Your objective:
Each line of the data below that includes the string "idle" must be copied.

─── Data for review ───

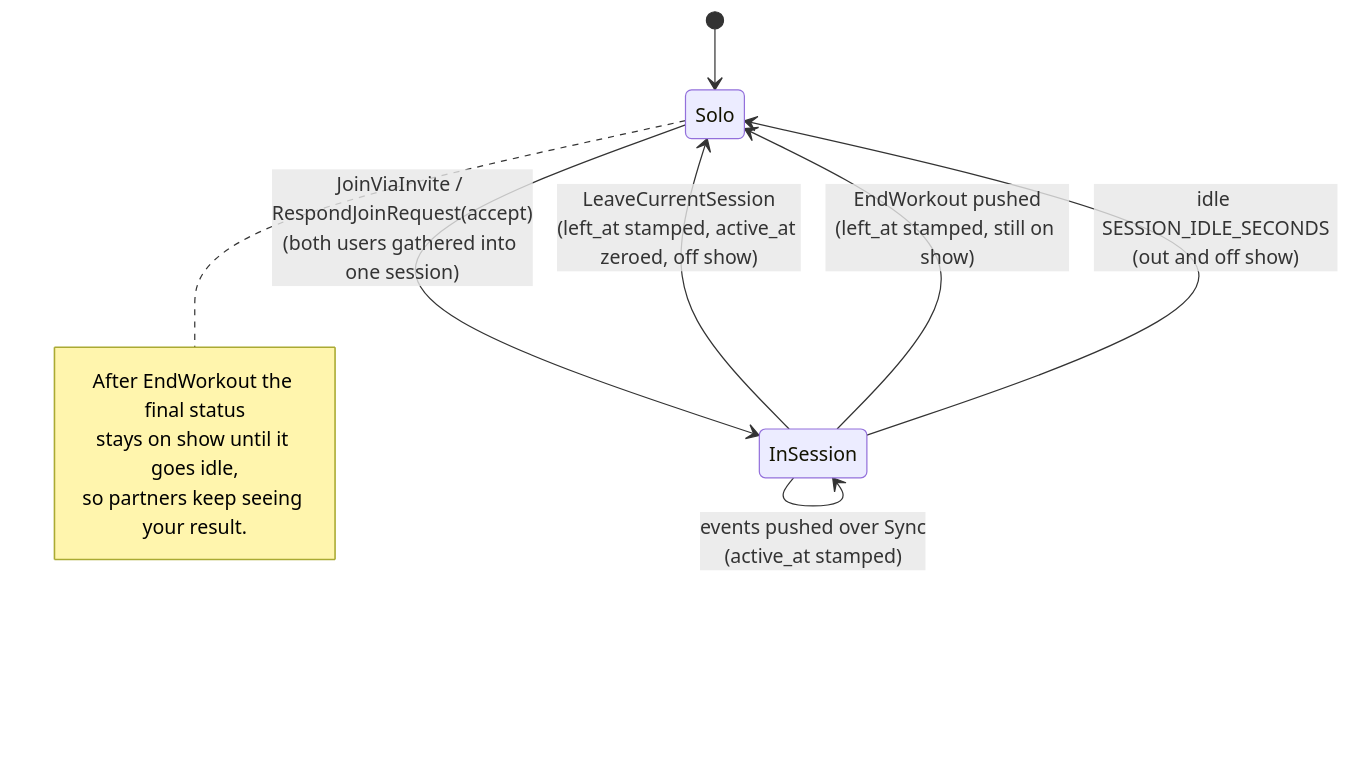
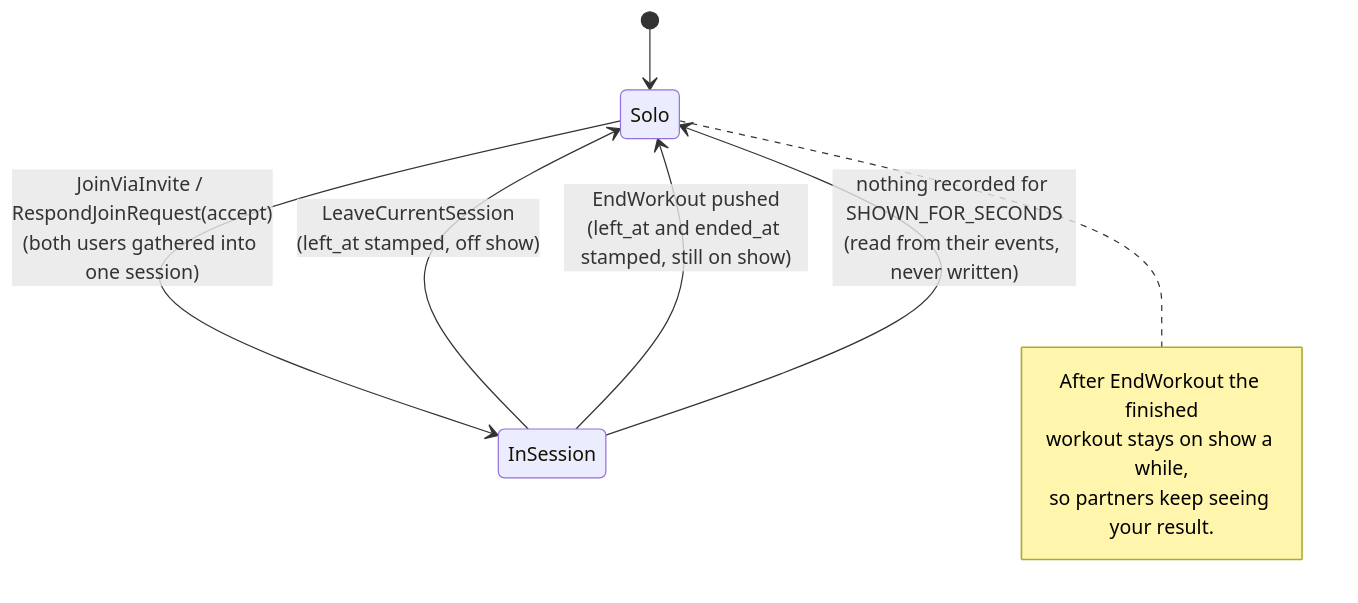
The second of 4 diagrams in docs/architecture/multiplayer.md (brensch/lift), drawn with Mermaid before and after one commit. The commit also changed other lines of this file and 68 other files, not shown here.

````diff
--- a/docs/architecture/multiplayer.md
+++ b/docs/architecture/multiplayer.md
@@ -38,14 +46,13 @@
 ```mermaid
 stateDiagram-v2
     [*] --> Solo
     Solo --> InSession: JoinViaInvite / RespondJoinRequest(accept)<br/>(both users gathered into one session)
-    InSession --> InSession: events pushed over Sync<br/>(active_at stamped)
-    InSession --> Solo: LeaveCurrentSession<br/>(left_at stamped, active_at zeroed, off show)
-    InSession --> Solo: EndWorkout pushed<br/>(left_at stamped, still on show)
-    InSession --> Solo: idle SESSION_IDLE_SECONDS<br/>(out and off show)
+    InSession --> Solo: LeaveCurrentSession<br/>(left_at stamped, off show)
+    InSession --> Solo: EndWorkout pushed<br/>(left_at and ended_at stamped, still on show)
+    InSession --> Solo: nothing recorded for SHOWN_FOR_SECONDS<br/>(read from their events, never written)
     note right of Solo
-        After EndWorkout the final status
-        stays on show until it goes idle,
+        After EndWorkout the finished
+        workout stays on show a while,
         so partners keep seeing your result.
     end note
 ```
````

───

Task answer:
-    InSession --> Solo: idle SESSION_IDLE_SECONDS<br/>(out and off show)
-        stays on show until it goes idle,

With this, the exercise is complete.